If an employee’s summer child care provider is closed or unavailable due to a COVID-19-related reason, FFCRA leave may be available. Employers faced with FFCRA requests on this basis should ask the requesting employee for the following documentation:
- The name of employee’s child;
- The name of the school, place of care, or child care provider that is closed or unavailable due to COVID-19; and
- A statement that no other suitable person is available to care for the employee’s child.
Employers should keep in mind that child care is often dynamic and changes from year to year. The DOL indicates that there are a “multitude of possible circumstances” under which an employee can establish that summer child care has been interrupted by COVID-19. While proof of current or recent child care enrollment in summer programs is instructive, neither are required to grant leave.
To the extent that an employee can satisfy the above information for a FFCRA leave request, employers should err on the side of granting the request, unless there is a strong reason to suspect the request is fraudulent.
OFLA Sick Child Leave
Temporary OFLA regulations also provide OFLA protected time off to care for children whose school or place of care is closed by order of a public official during COVID-19. Unlike FFCRA leave, OFLA leave is unpaid. While most child care providers are currently not required to be closed under Oregon’s phased reopening, many have chosen to stay closed or curtail operations due to the virus.

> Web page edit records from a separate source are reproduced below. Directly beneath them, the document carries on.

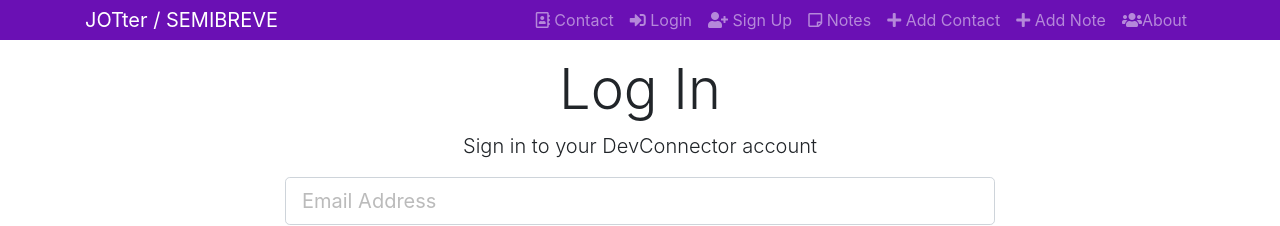
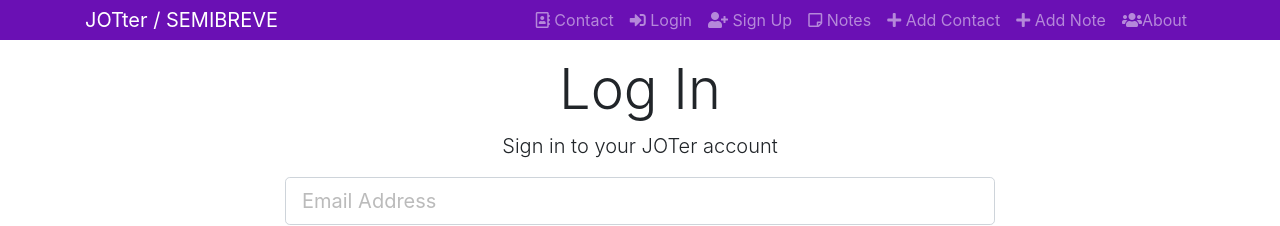
Before and after one commit to shoaibshaikh1516/Notes-React-App, a React (Create React App) app: page /login in a window 1280 px wide. Shown: the top 226 px of the page. Built offline with nearby package versions, Linux system fonts and the light colour scheme.

Commit message:
newuser Object stored in redux ,see (state and diff) after submit button is hit

```diff
--- a/src/actions/authActions.jsx
+++ b/src/actions/authActions.jsx
@@ -1,8 +1,24 @@
 import { TEST_DISPATCH } from './types';
+import axios from 'axios';
 
 export const registerUser = userData => {
+  var extractedObject = {};
+
   return {
     type: TEST_DISPATCH,
     payload: userData,
   };
+  // axios
+  //   .post('http://localhost:8080/api/user/add', newUser)
+  //   .then(res => console.log(res.data))
+  //   .catch(err => {
+  // let s = err.response.data.errors;
+  // s.map(item => {
+  //   extractedObject[item.field] = item.defaultMessage;
+  // });
+
+  // this.setState({ errors: extractedObject });
+  //   });
+
+  // this.props.registerUser(newUser);
 };
--- a/src/components/auth/Login.js
+++ b/src/components/auth/Login.js
@@ -52,9 +52,7 @@ class Login extends Component {
           <div className="row">
             <div className="col-md-8 m-auto">
               <h1 className="display-4 text-center">Log In</h1>
-              <p className="lead text-center">
-                Sign in to your DevConnector account
-              </p>
+              <p className="lead text-center">Sign in to your JOTer account</p>
               <form onSubmit={this.onSubmit}>
                 <div className="form-group">
                   <input
--- a/src/components/auth/Register.js
+++ b/src/components/auth/Register.js
@@ -1,5 +1,5 @@
 import React, { Component } from 'react';
-import axios from 'axios';
+
 import classnames from 'classnames';
 import { connect } from 'react-redux';
 import PropTypes from 'prop-types';
@@ -37,19 +37,6 @@ class Register extends Component {
       password: this.state.password,
       passwordConfirmation: this.state.passwordConfirmation,
     };
-
-    var extractedObject = {};
-    // axios
-    //   .post('http://localhost:8080/api/user/add', newUser)
-    //   .then(res => console.log(res.data))
-    //   .catch(err => {
-    //     let s = err.response.data.errors;
-    //     s.map(item => {
-    //       extractedObject[item.field] = item.defaultMessage;
-    //     });
-
-    //     this.setState({ errors: extractedObject });
-    //   });
 
     this.props.registerUser(newUser);
   }
@@ -164,7 +151,7 @@ class Register extends Component {
   }
 }
 
-Register.PropTypes = {
+Register.propTypes = {
   registerUser: PropTypes.func.isRequired,
   auth: PropTypes.object.isRequired,
 };
```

Employers should be wary of narrowly construing the language of the rule. BOLI has signaled it plans to interpret the rule broadly to align with FFCRA guidance. For example, “place of care” extends to an individual “care provider” (for example, nanny, grandparent, familial care, etc.) and a “closure” includes a curtailment of operation that limits attendance and hours due to COVID-19-related reasons.

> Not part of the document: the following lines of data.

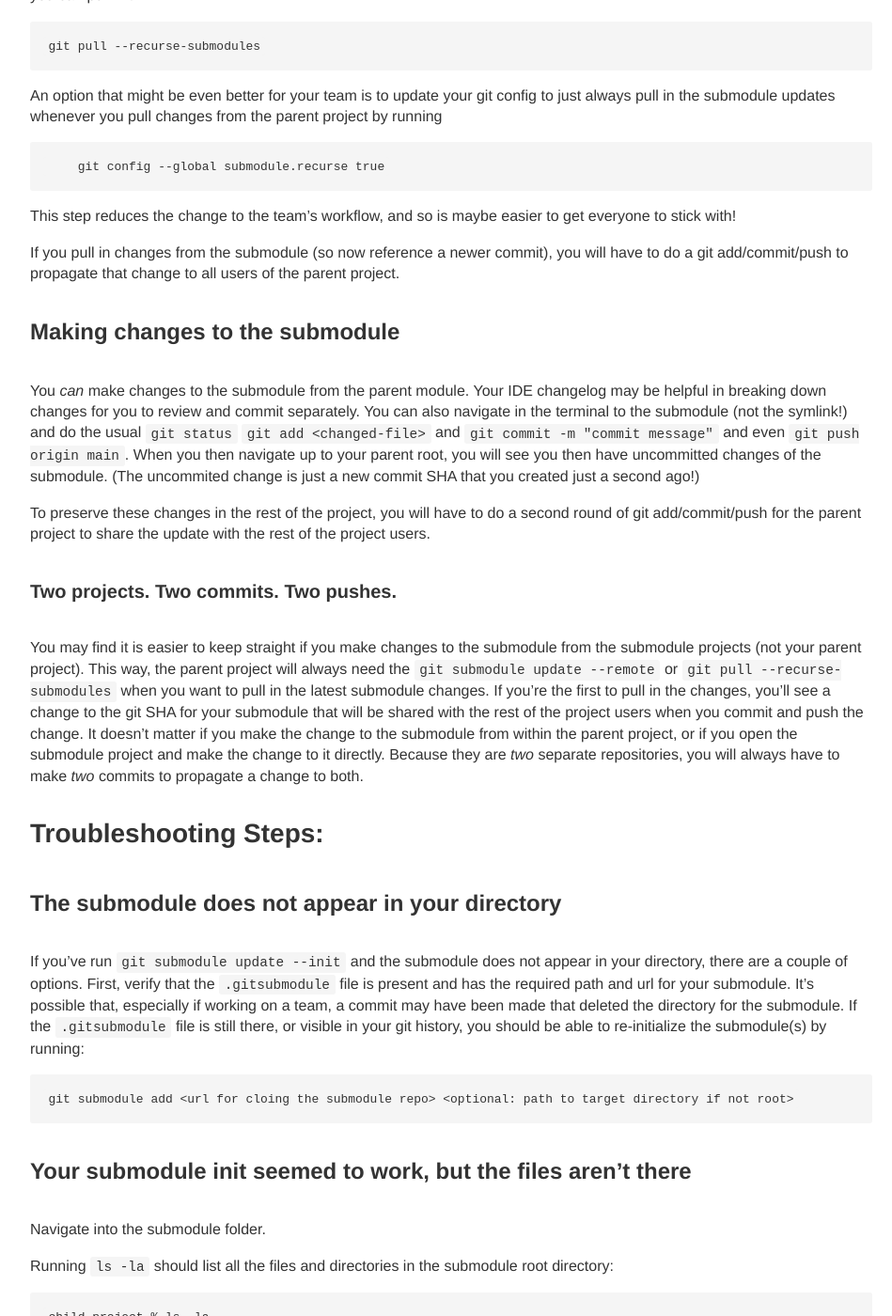
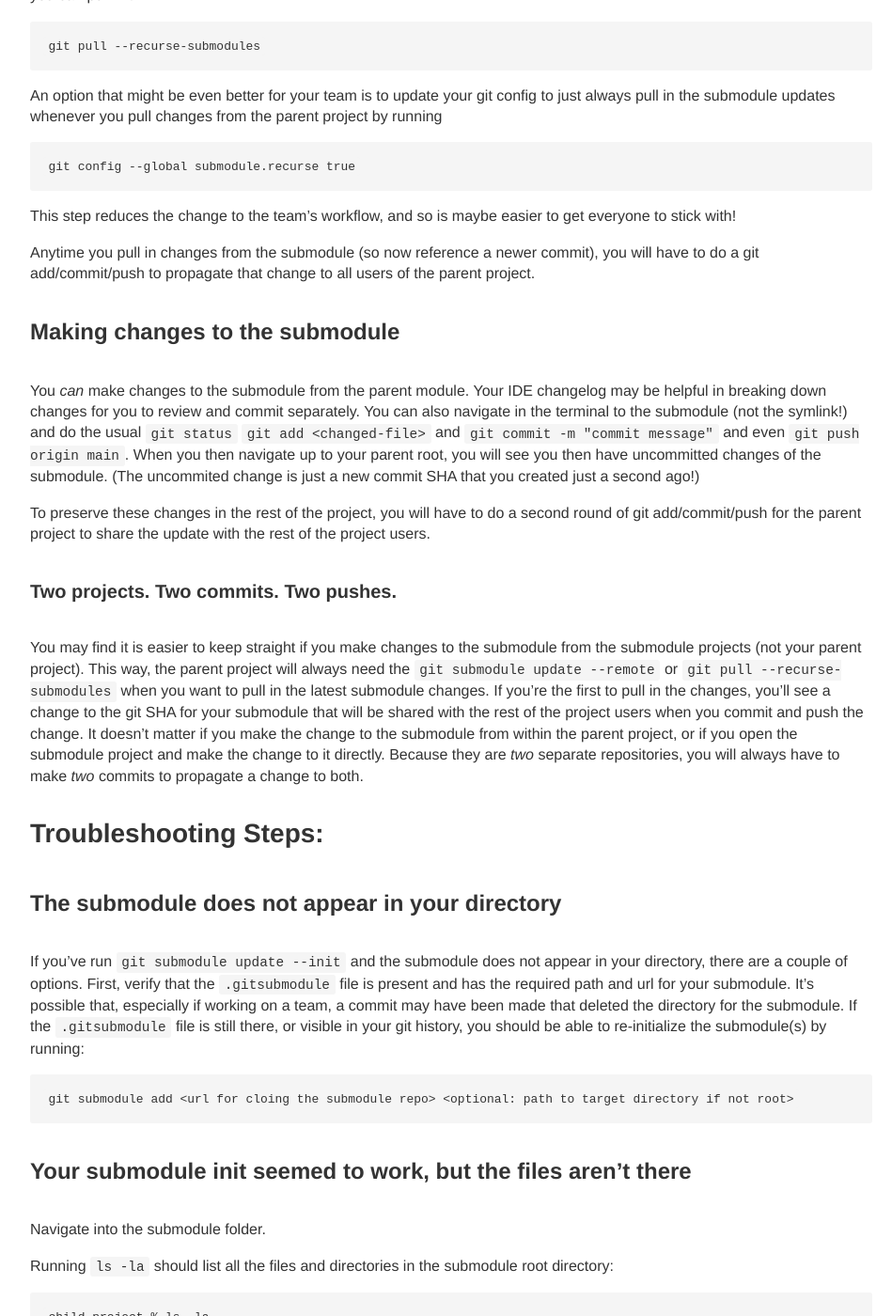
Before and after one commit to 7vanael/7vanael.github.io, a Jekyll site: the page built from _posts/2026-01-20-from-outline.md, in a window 1280 px wide and 1400 px high, scrolled down 5734 px. Shown: the whole window at 94% size, without its empty margins (160-1109 px from the left). Built offline with Jekyll 4.4.1, drawn with Linux system fonts in a browser that asks for light colours.

Commit message:
minor tweaks

````diff
--- a/_posts/2026-01-20-from-outline.md
+++ b/_posts/2026-01-20-from-outline.md
@@ -193,11 +193,11 @@
 
 An option that might be even better for your team is to update your git config to just always pull in the submodule updates whenever you pull changes from the parent project by running
 ```bash
-    git config --global submodule.recurse true
+git config --global submodule.recurse true
 ```
 This step reduces the change to the team's workflow, and so is maybe easier to get everyone to stick with!
 
-If you pull in changes from the submodule (so now reference a newer commit), you will have to do a git add/commit/push to propagate that change to all users of the parent project.
+Anytime you pull in changes from the submodule (so now reference a newer commit), you will have to do a git add/commit/push to propagate that change to all users of the parent project.
 
 #### Making changes to the submodule
 You _can_ make changes to the submodule from the parent module. Your IDE changelog may be helpful
--- a/css/main.css
+++ b/css/main.css
@@ -62,7 +62,7 @@
 }
 
 .markdown blockquote {
-    background-color: #e6e1e1;
+    background-color: #76a9f4;
     padding: .85rem 1rem;
     font-style: italic;
     margin-bottom: 1rem;
````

Unlike FFCRA, OFLA “sick child leave” does not provide a mechanism under which the employer may request the name of the unavailable child care center or provider. An employee’s statement alone will suffice to support the reason for OFLA “sick child leave.”

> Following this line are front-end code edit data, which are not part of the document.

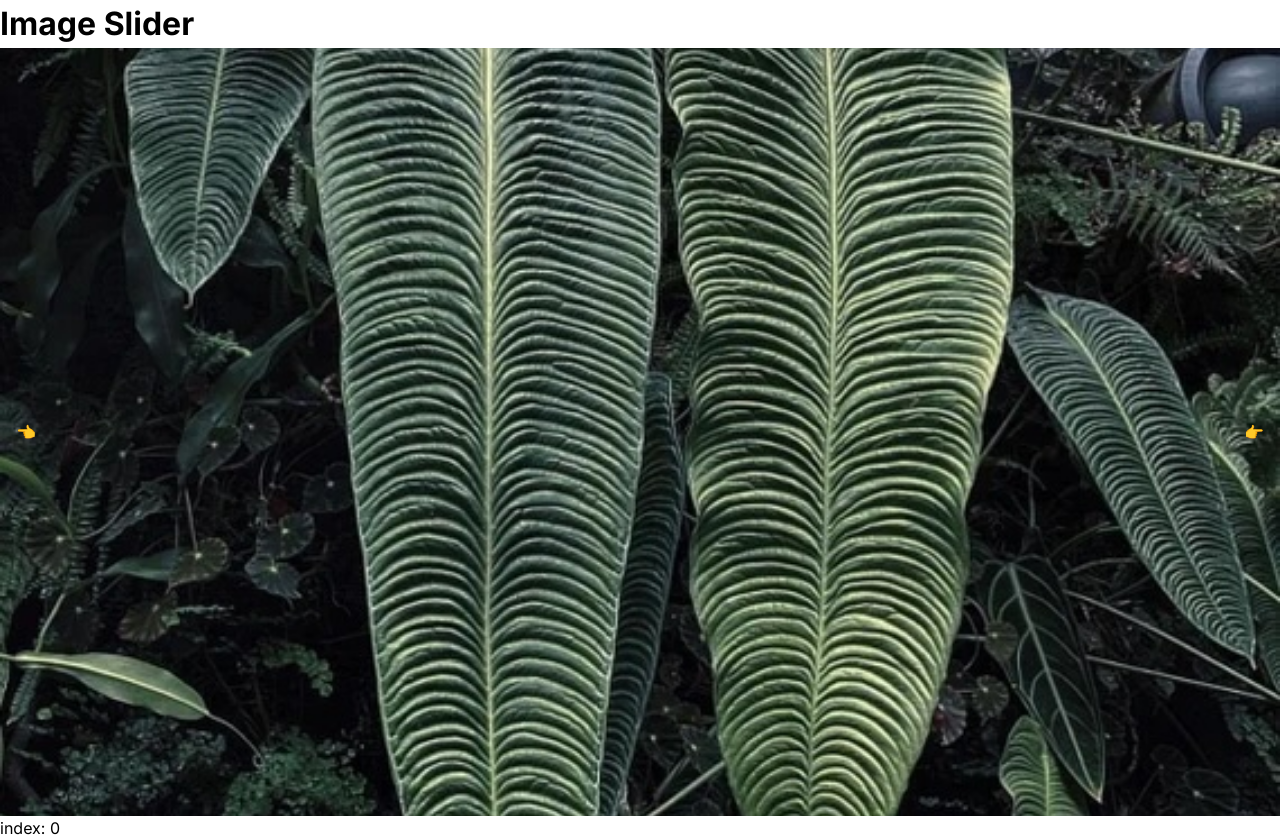
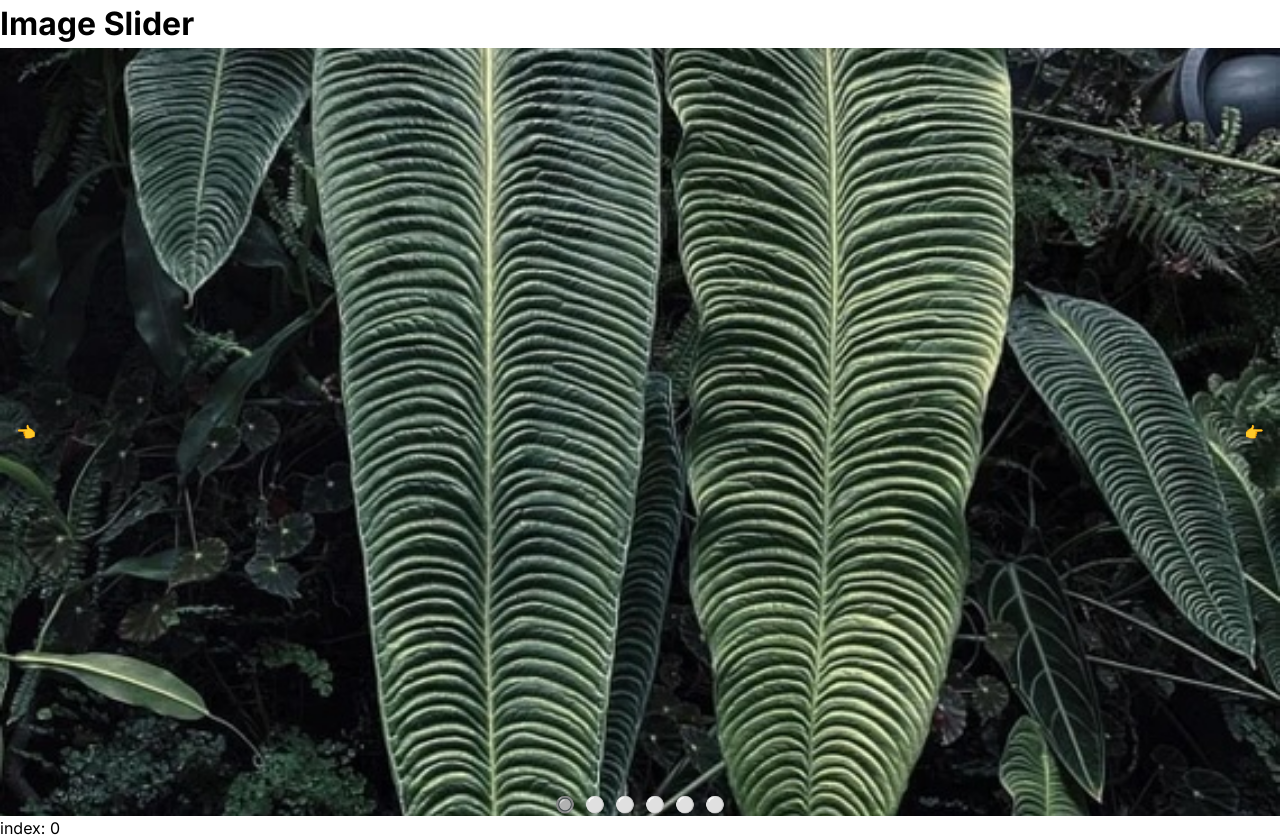
Before and after one commit to jangeroo/react-component-library, a Next.js app: page /image-slider in a window 1280 px wide. Built offline with nearby package versions, Linux system fonts and the light colour scheme.

Commit message:
feat: level 2 image slider

```diff
--- a/src/components/image-slider/image-slider.module.css
+++ b/src/components/image-slider/image-slider.module.css
@@ -54,3 +54,23 @@
     scale: 1.4 0.6;
   }
 }
+
+.pagination {
+  display: flex;
+  justify-content: center;
+  gap: 10px;
+  position: absolute;
+  bottom: 0;
+  left: 0;
+  right: 0;
+}
+
+.page-button {
+  all: unset;
+  cursor: pointer;
+  transition: scale calc(var(--transition-delay) * 0.5) ease-in-out
+}
+
+.page-button:hover {
+  scale: 1.2;
+}
--- a/src/components/image-slider/image-slider.tsx
+++ b/src/components/image-slider/image-slider.tsx
@@ -54,6 +54,18 @@ export default function ImageSlider ({ images }: Props) {
         <div>👉</div>
       </button>
 
+      <div className={classes['pagination']}>
+        {images.map((image, i) => (
+          <button
+            key={image.src}
+            onClick={() => setFocusedIndex(i)}
+            className={classes['page-button']}
+          >
+            {focusedIndex === i ? '🔘' : '⚪️'}
+          </button>
+        ))}
+      </div>
+
       <div>index: {focusedIndex}</div>
     </div>
   )
```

Employers should also remember that an employee who has exhausted twelve weeks of OFLA parental leave is still entitled to an additional twelve weeks of OFLA “sick child leave” in the same leave year.
Outside of some factual discrepancy, an employer should approve an OFLA “sick child leave” request if the employee represents they are required to care for their child due to a COVID-19-related loss of child care.
If you have questions regarding FFCRA, OFLA, or the DOL’s expanded guidance on COVID-19-related child care leave, contact Amy Angel or Daniel Walker at 503-228-0500, or at email@example.com or firstname.lastname@example.org. For additional content, including other Electronic Alerts, articles, and employer resources, visit www.barran.com.
Electronic Alerts are written by Barran Liebman attorneys for their clients and friends. Alerts are not intended as legal advice, but as employment law, labor law, and employee benefits announcements. If this has been forwarded to you, and you would like to begin receiving Electronic Alerts directly, please email or call Traci Ray at 503-276-2115. Copyright ©2021 by Barran Liebman LLP.
Las Alertas electrónicas son escritas por abogados de Barran Liebman para sus clientes y amigos. Las Alertas no son proveídas como asesoramiento legal, sino solo como anuncios de leyes de empleo, leyes laborales y beneficios de empleo. Si esto ha sido remetido a usted y quisieras empezar a recibir las Alertas directamente, por favor mándanos un correo electrónico o llama a Traci Ray al 503-276-2115. Derechos de autor ©2021 por Barran Liebman LLP.